## Requirement:
Print the records below exactly, omitting all pictures.

## Provided data:
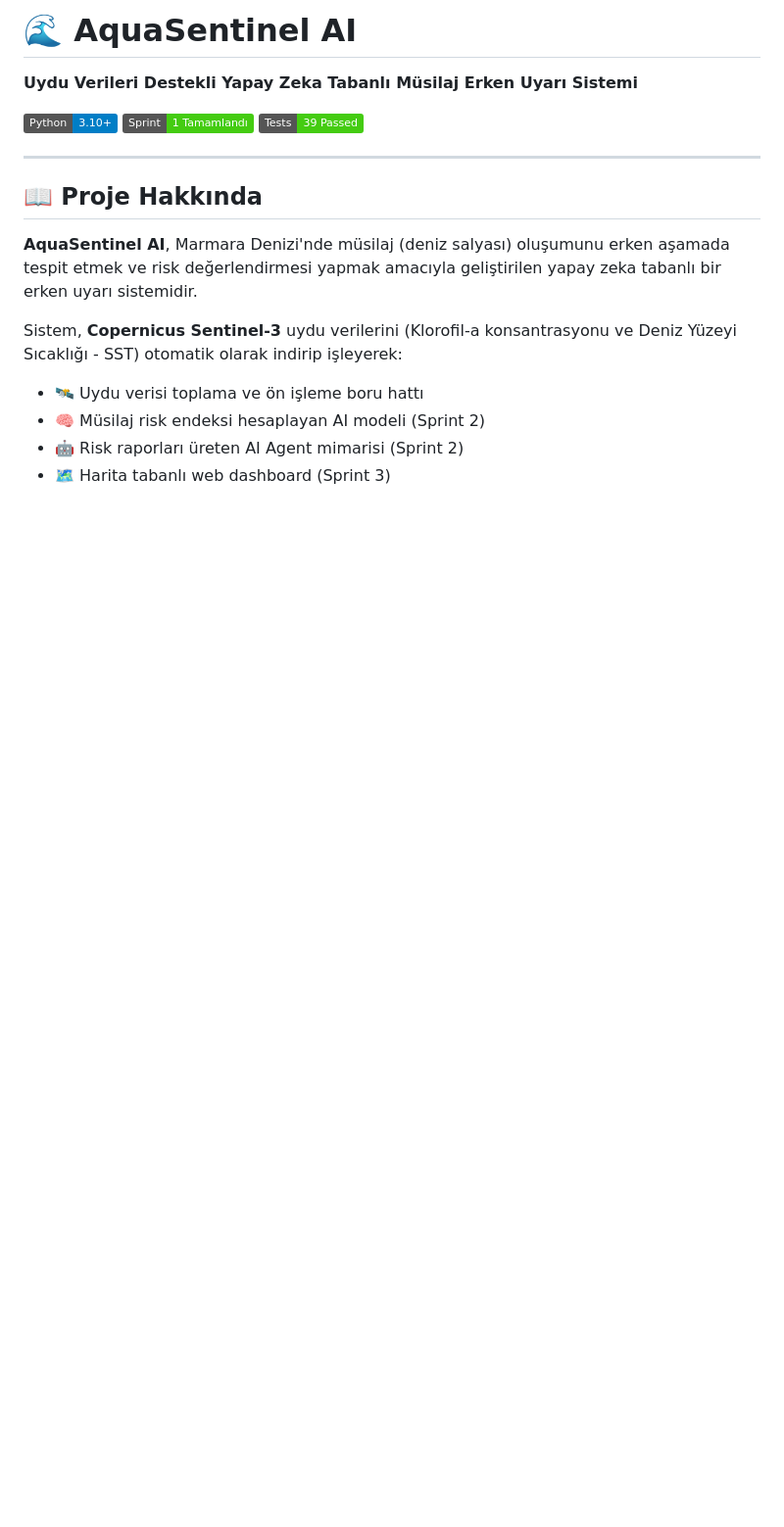
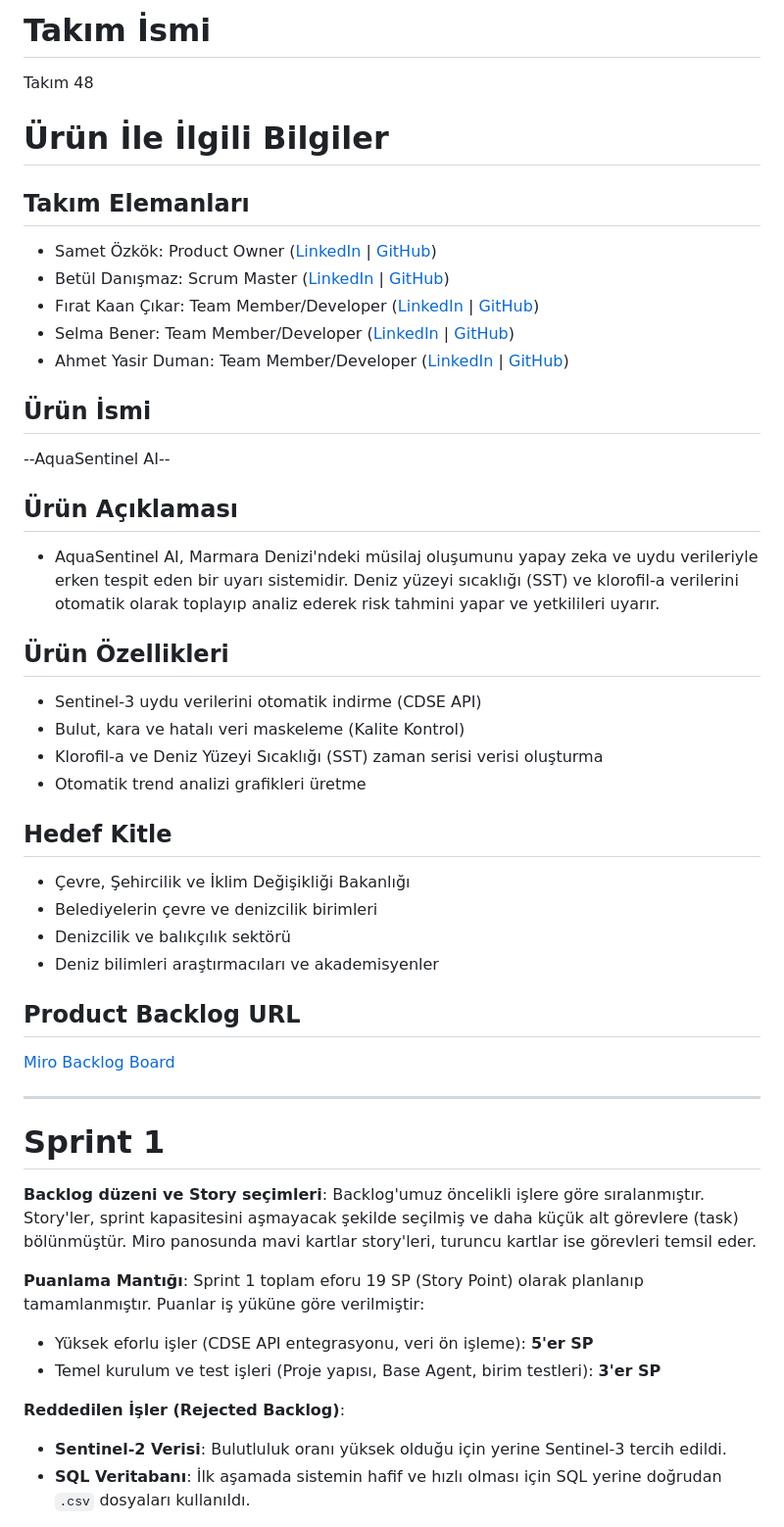
Before and after one commit to sametozkok/YZTA_BOOTCAMP_GRUP48, a Markdown page: README.md, the part around one of its changes. Shown at 98% size. Drawn GitHub-style; badges without logos; blank space fills up the shorter version.

```diff
--- a/README.md
+++ b/README.md
@@ -1,21 +1,55 @@
-# 🌊 AquaSentinel AI
+# **Takım İsmi**
 
-**Uydu Verileri Destekli Yapay Zeka Tabanlı Müsilaj Erken Uyarı Sistemi**
+Takım 48
 
-[![Python](https://img.shields.io/badge/Python-3.10+-blue.svg)](https://www.python.org/)
-[![Sprint](https://img.shields.io/badge/Sprint-1%20Tamamlandı-brightgreen.svg)]()
-[![Tests](https://img.shields.io/badge/Tests-39%20Passed-success.svg)]()
+# Ürün İle İlgili Bilgiler
+
+## Takım Elemanları
+
+- Samet Özkök: Product Owner ([LinkedIn](#) | [GitHub](https://github.com/sametozkok))
+- Betül Danışmaz: Scrum Master ([LinkedIn](#) | [GitHub](https://github.com/betuldanismaz))
+- Fırat Kaan Çıkar: Team Member/Developer ([LinkedIn](https://www.linkedin.com/in/fkaancikar) | [GitHub](https://github.com/fkaanc))
+- Selma Bener: Team Member/Developer ([LinkedIn](#) | [GitHub](https://github.com/selmaabe))
+- Ahmet Yasir Duman: Team Member/Developer ([LinkedIn](https://www.linkedin.com/in/ahmet-yasir-duman-03b689256) | [GitHub](https://github.com/ahmetduman23))
+
+
+## Ürün İsmi
+
+--AquaSentinel AI--
+
+## Ürün Açıklaması
+
+- AquaSentinel AI, Marmara Denizi'ndeki müsilaj oluşumunu yapay zeka ve uydu verileriyle erken tespit eden bir uyarı sistemidir. Deniz yüzeyi sıcaklığı (SST) ve klorofil-a verilerini otomatik olarak toplayıp analiz ederek risk tahmini yapar ve yetkilileri uyarır.
+
+## Ürün Özellikleri
+
+- Sentinel-3 uydu verilerini otomatik indirme (CDSE API)
+- Bulut, kara ve hatalı veri maskeleme (Kalite Kontrol)
+- Klorofil-a ve Deniz Yüzeyi Sıcaklığı (SST) zaman serisi verisi oluşturma
+- Otomatik trend analizi grafikleri üretme
+
+## Hedef Kitle
+
+- Çevre, Şehircilik ve İklim Değişikliği Bakanlığı
+- Belediyelerin çevre ve denizcilik birimleri
+- Denizcilik ve balıkçılık sektörü
+- Deniz bilimleri araştırmacıları ve akademisyenler
+
+## Product Backlog URL
+
+[Miro Backlog Board](https://miro.com/app/board/uXjVH7tYdQM=/?share_link_id=616030223380)
 
 ---
 
-## 📖 Proje Hakkında
+# Sprint 1
 
-**AquaSentinel AI**, Marmara Denizi'nde müsilaj (deniz salyası) oluşumunu erken aşamada tespit etmek ve risk değerlendirmesi yapmak amacıyla geliştirilen yapay zeka tabanlı bir erken uyarı sistemidir.
+**Backlog düzeni ve Story seçimleri**: Backlog'umuz öncelikli işlere göre sıralanmıştır. Story'ler, sprint kapasitesini aşmayacak şekilde seçilmiş ve daha küçük alt görevlere (task) bölünmüştür. Miro panosunda mavi kartlar story'leri, turuncu kartlar ise görevleri temsil eder.
 
-Sistem, **Copernicus Sentinel-3** uydu verilerini (Klorofil-a konsantrasyonu ve Deniz Yüzeyi Sıcaklığı - SST) otomatik olarak indirip işleyerek:
+**Puanlama Mantığı**: Sprint 1 toplam eforu 19 SP (Story Point) olarak planlanıp tamamlanmıştır. Puanlar iş yüküne göre verilmiştir:
+- Yüksek eforlu işler (CDSE API entegrasyonu, veri ön işleme): **5'er SP**
+- Temel kurulum ve test işleri (Proje yapısı, Base Agent, birim testleri): **3'er SP**
 
-- 🛰️ Uydu verisi toplama ve ön işleme boru hattı
-- 🧠 Müsilaj risk endeksi hesaplayan AI modeli (Sprint 2)
-- 🤖 Risk raporları üreten AI Agent mimarisi (Sprint 2)
-- 🗺️ Harita tabanlı web dashboard (Sprint 3)
+**Reddedilen İşler (Rejected Backlog)**:
+- **Sentinel-2 Verisi**: Bulutluluk oranı yüksek olduğu için yerine Sentinel-3 tercih edildi.
+- **SQL Veritabanı**: İlk aşamada sistemin hafif ve hızlı olması için SQL yerine doğrudan `.csv` dosyaları kullanıldı.
 
```
Also changed, not shown: other parts of README.md (+44 -216 lines), doc/sprint1_review.md (deleted, +0 -91 lines), images/daily_scrum.png (added), images/daily_scrum_2.png (added), images/marmara_trends.png (added), images/miro_backlog.png (added), images/sprint_board_update.png (added), 2 other files.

## Result of the exercise:
Before and after one commit to sametozkok/YZTA_BOOTCAMP_GRUP48, a Markdown page: README.md, the part around one of its changes. Shown at 98% size. Drawn GitHub-style; badges without logos; blank space fills up the shorter version.

```diff
--- a/README.md
+++ b/README.md
@@ -1,21 +1,55 @@
-# 🌊 AquaSentinel AI
+# **Takım İsmi**
 
-**Uydu Verileri Destekli Yapay Zeka Tabanlı Müsilaj Erken Uyarı Sistemi**
+Takım 48
 
-[![Python](https://img.shields.io/badge/Python-3.10+-blue.svg)](https://www.python.org/)
-[![Sprint](https://img.shields.io/badge/Sprint-1%20Tamamlandı-brightgreen.svg)]()
-[![Tests](https://img.shields.io/badge/Tests-39%20Passed-success.svg)]()
+# Ürün İle İlgili Bilgiler
+
+## Takım Elemanları
+
+- Samet Özkök: Product Owner ([LinkedIn](#) | [GitHub](https://github.com/sametozkok))
+- Betül Danışmaz: Scrum Master ([LinkedIn](#) | [GitHub](https://github.com/betuldanismaz))
+- Fırat Kaan Çıkar: Team Member/Developer ([LinkedIn](https://www.linkedin.com/in/fkaancikar) | [GitHub](https://github.com/fkaanc))
+- Selma Bener: Team Member/Developer ([LinkedIn](#) | [GitHub](https://github.com/selmaabe))
+- Ahmet Yasir Duman: Team Member/Developer ([LinkedIn](https://www.linkedin.com/in/ahmet-yasir-duman-03b689256) | [GitHub](https://github.com/ahmetduman23))
+
+
+## Ürün İsmi
+
+--AquaSentinel AI--
+
+## Ürün Açıklaması
+
+- AquaSentinel AI, Marmara Denizi'ndeki müsilaj oluşumunu yapay zeka ve uydu verileriyle erken tespit eden bir uyarı sistemidir. Deniz yüzeyi sıcaklığı (SST) ve klorofil-a verilerini otomatik olarak toplayıp analiz ederek risk tahmini yapar ve yetkilileri uyarır.
+
+## Ürün Özellikleri
+
+- Sentinel-3 uydu verilerini otomatik indirme (CDSE API)
+- Bulut, kara ve hatalı veri maskeleme (Kalite Kontrol)
+- Klorofil-a ve Deniz Yüzeyi Sıcaklığı (SST) zaman serisi verisi oluşturma
+- Otomatik trend analizi grafikleri üretme
+
+## Hedef Kitle
+
+- Çevre, Şehircilik ve İklim Değişikliği Bakanlığı
+- Belediyelerin çevre ve denizcilik birimleri
+- Denizcilik ve balıkçılık sektörü
+- Deniz bilimleri araştırmacıları ve akademisyenler
+
+## Product Backlog URL
+
+[Miro Backlog Board](https://miro.com/app/board/uXjVH7tYdQM=/?share_link_id=616030223380)
 
 ---
 
-## 📖 Proje Hakkında
+# Sprint 1
 
-**AquaSentinel AI**, Marmara Denizi'nde müsilaj (deniz salyası) oluşumunu erken aşamada tespit etmek ve risk değerlendirmesi yapmak amacıyla geliştirilen yapay zeka tabanlı bir erken uyarı sistemidir.
+**Backlog düzeni ve Story seçimleri**: Backlog'umuz öncelikli işlere göre sıralanmıştır. Story'ler, sprint kapasitesini aşmayacak şekilde seçilmiş ve daha küçük alt görevlere (task) bölünmüştür. Miro panosunda mavi kartlar story'leri, turuncu kartlar ise görevleri temsil eder.
 
-Sistem, **Copernicus Sentinel-3** uydu verilerini (Klorofil-a konsantrasyonu ve Deniz Yüzeyi Sıcaklığı - SST) otomatik olarak indirip işleyerek:
+**Puanlama Mantığı**: Sprint 1 toplam eforu 19 SP (Story Point) olarak planlanıp tamamlanmıştır. Puanlar iş yüküne göre verilmiştir:
+- Yüksek eforlu işler (CDSE API entegrasyonu, veri ön işleme): **5'er SP**
+- Temel kurulum ve test işleri (Proje yapısı, Base Agent, birim testleri): **3'er SP**
 
-- 🛰️ Uydu verisi toplama ve ön işleme boru hattı
-- 🧠 Müsilaj risk endeksi hesaplayan AI modeli (Sprint 2)
-- 🤖 Risk raporları üreten AI Agent mimarisi (Sprint 2)
-- 🗺️ Harita tabanlı web dashboard (Sprint 3)
+**Reddedilen İşler (Rejected Backlog)**:
+- **Sentinel-2 Verisi**: Bulutluluk oranı yüksek olduğu için yerine Sentinel-3 tercih edildi.
+- **SQL Veritabanı**: İlk aşamada sistemin hafif ve hızlı olması için SQL yerine doğrudan `.csv` dosyaları kullanıldı.
 
```
Also changed, not shown: other parts of README.md (+44 -216 lines), doc/sprint1_review.md (deleted, +0 -91 lines), images/daily_scrum.png (added), images/daily_scrum_2.png (added), images/marmara_trends.png (added), images/miro_backlog.png (added), images/sprint_board_update.png (added), 2 other files.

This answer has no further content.